# Task objective
Copy the lines below that contain "cells".

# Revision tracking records

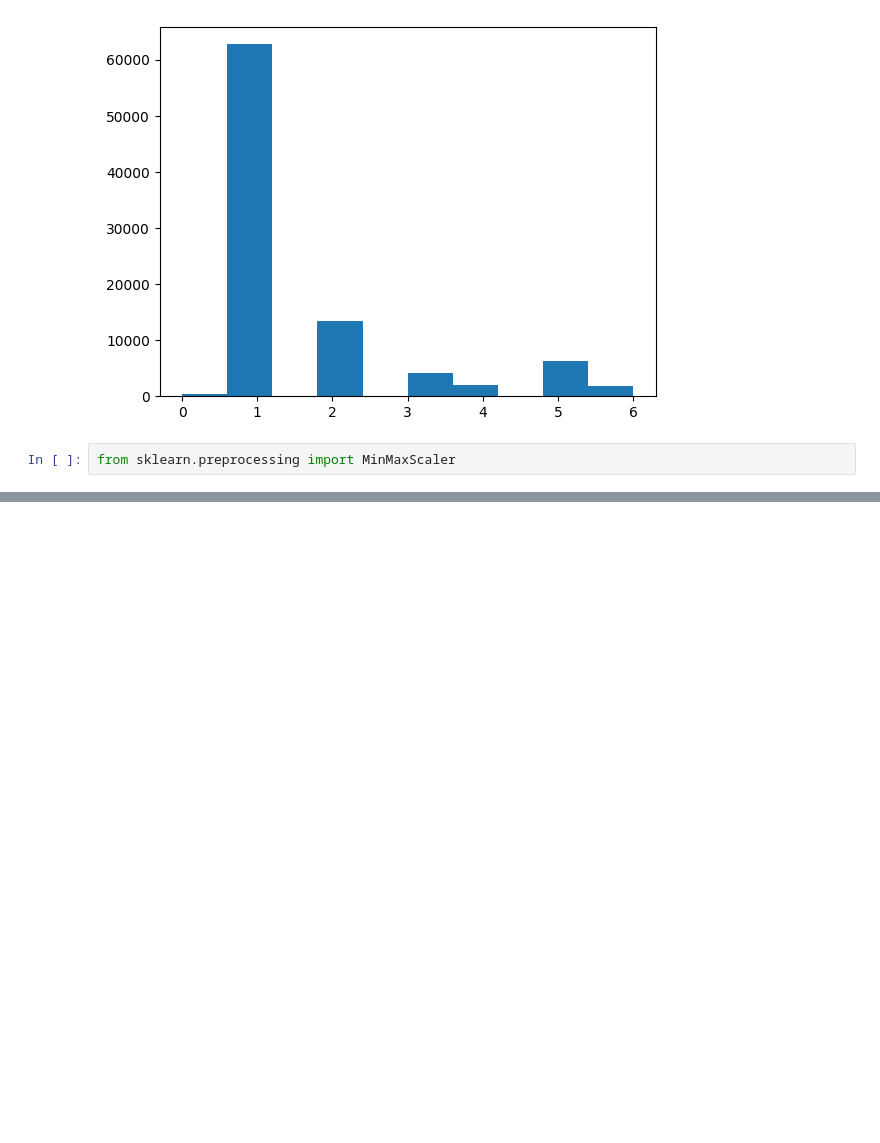
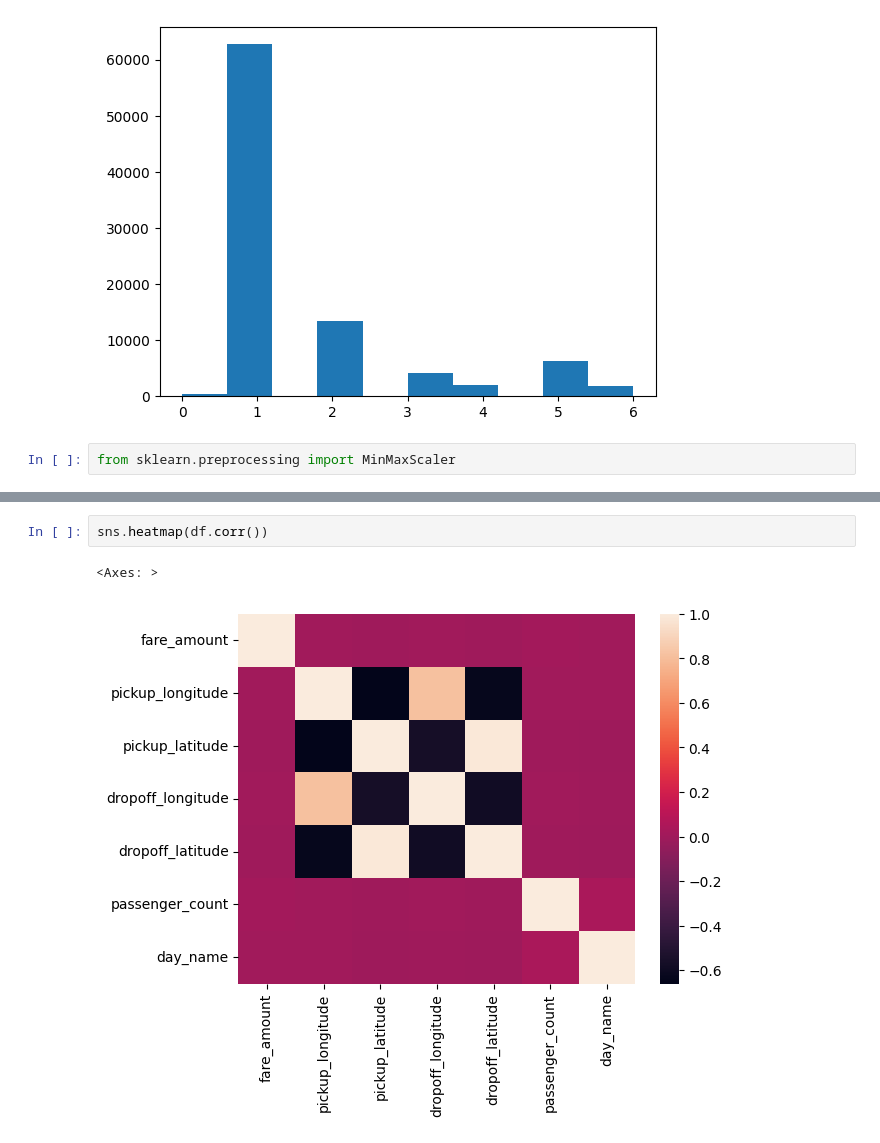
Before and after one commit to yjalil/prelectureMLops, a Jupyter notebook: project/mynotebook.ipynb, the cells around one changed output, grey strips where cells are left out. Saved outputs shown, nothing was run; the diff lists cells and outputs as text; blank space fills up the shorter version.

```diff
--- a/project/mynotebook.ipynb
+++ b/project/mynotebook.ipynb
@@ -51,0 +136,5 @@ def passenger_scale(df):
+# %%
+sns.heatmap(df.corr())
+# %% [output]
+<Axes: >
+[figure, added]
```
Also changed, not shown: parts of 15 cells of this notebook, 9 other files.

# Exercise response
Before and after one commit to yjalil/prelectureMLops, a Jupyter notebook: project/mynotebook.ipynb, the cells around one changed output, grey strips where cells are left out. Saved outputs shown, nothing was run; the diff lists cells and outputs as text; blank space fills up the shorter version.
Also changed, not shown: parts of 15 cells of this notebook, 9 other files.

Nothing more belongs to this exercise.